chris "Condos and townhomes will continue to be the most affordable, and will be less impacted, and take longer to feel, any downturn. " I would strongly disagree with this. I expect condos to be much harder hit then SFH. My reasoning is the majority of condo owners bought in panick mode (witness the lineups nosubject to's etc). Condos built in the last 5 years are ALL budget affairs and maintenance costs will skyrocket, expect +5% increases every year for eternity. Many were bought by partnerships of singles with less then a year of personal committment. Many depend on two full time salaries (the majority) and with the recession, in the US any benefit real or percieved from the Olympics will be totally wiped out this year. 220,000 construction workers will drop to 20,000 construction workers a year from now. Downtown condo's will be devastated...except for a minority of ultra high end units. If your unit/tower is not one block max from waterfront it's history. 2 blocks will be discount housing 1 bedrooms at 140K in 4 years, one bedrooms at 30% less next summer after a 20 % drop this summer. The olympics will cause the slowdown in drop (only 30%), without them it would easily be 40. So you see I agree the Olympics will prop up things a bit!

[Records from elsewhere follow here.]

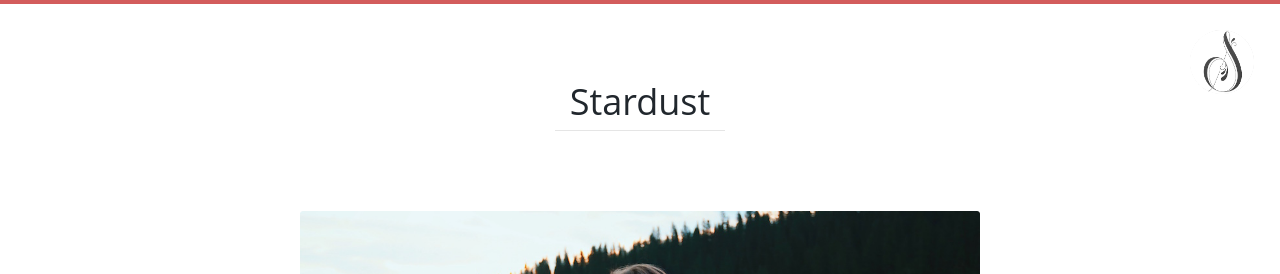
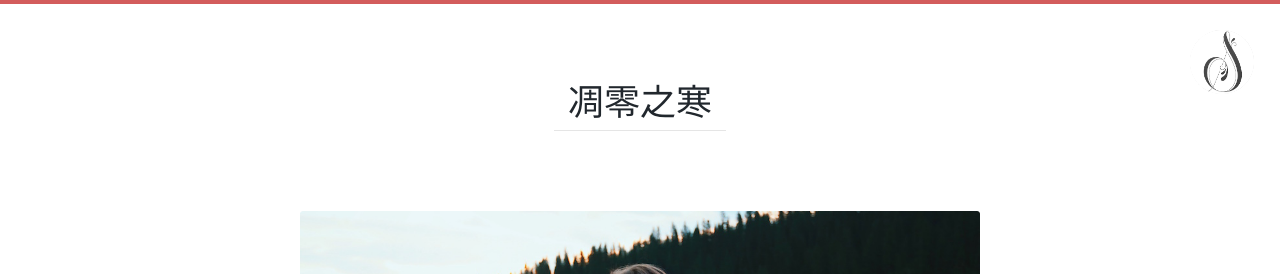
Before and after one commit to hanlin0516/Jekyll-1, a Jekyll site: the page built from index.html, in a window 1280 px wide and 900 px high. Shown: the top 274 px of the window. Built offline with Jekyll 4.4.1, drawn with Linux system fonts in a browser that asks for light colours; the list of posts is cut into pages by our own code.

Commit message:
Add some information

```diff
--- a/_config.yml
+++ b/_config.yml
@@ -1,10 +1,10 @@
 # Site settings
-title:            "Stardust" # 添加博客标题
-author:           Yourname # 添加你的名字
+title:            "凋零之寒" # 添加博客标题
+author:           凋寒 # 添加你的名字
 logo:             logo.png # 添加博客 Logo
 avatar:           avatar.png # 添加你的头像
 favicon:          favicon.ico # 添加用于显示于浏览器 Tab 上的博客图标
-email:            your-email@domain.com
+email:            lingerlin@live.cn
 description: >    # 主题简介，可改为博客描述
   Roon was an excellent service, with a beautiful understated design. After
   being acquired by <a href='https://ghost.org'>Ghost</a>, the Roon theme was
@@ -14,7 +14,7 @@ url:              "/" # 添加域名（不需要 http:// 前缀），或使用
 baseurl:          "" # the subpath of your site, e.g. /blog/
 
 twitter:          # 添加你的 Twitter 用户名
-github:           jekyll # 添加你的 GitHub 用户名
+github:           HanLin0516 # 添加你的 GitHub 用户名
 disqus:           # 添加你的 Disqus 评论工具站点名
 
 permalink:        pretty
```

solipsist said...

That all sounds about right. I especially like strataman's outlook, but i think we will see more than a 30% hair cut.

Chris said...

Fair comments. We will see a drop in some Vancouver areas, but there are still some positive things going on.

I suppose it's easier to point out the potential drops than to find and invest in more positive trends.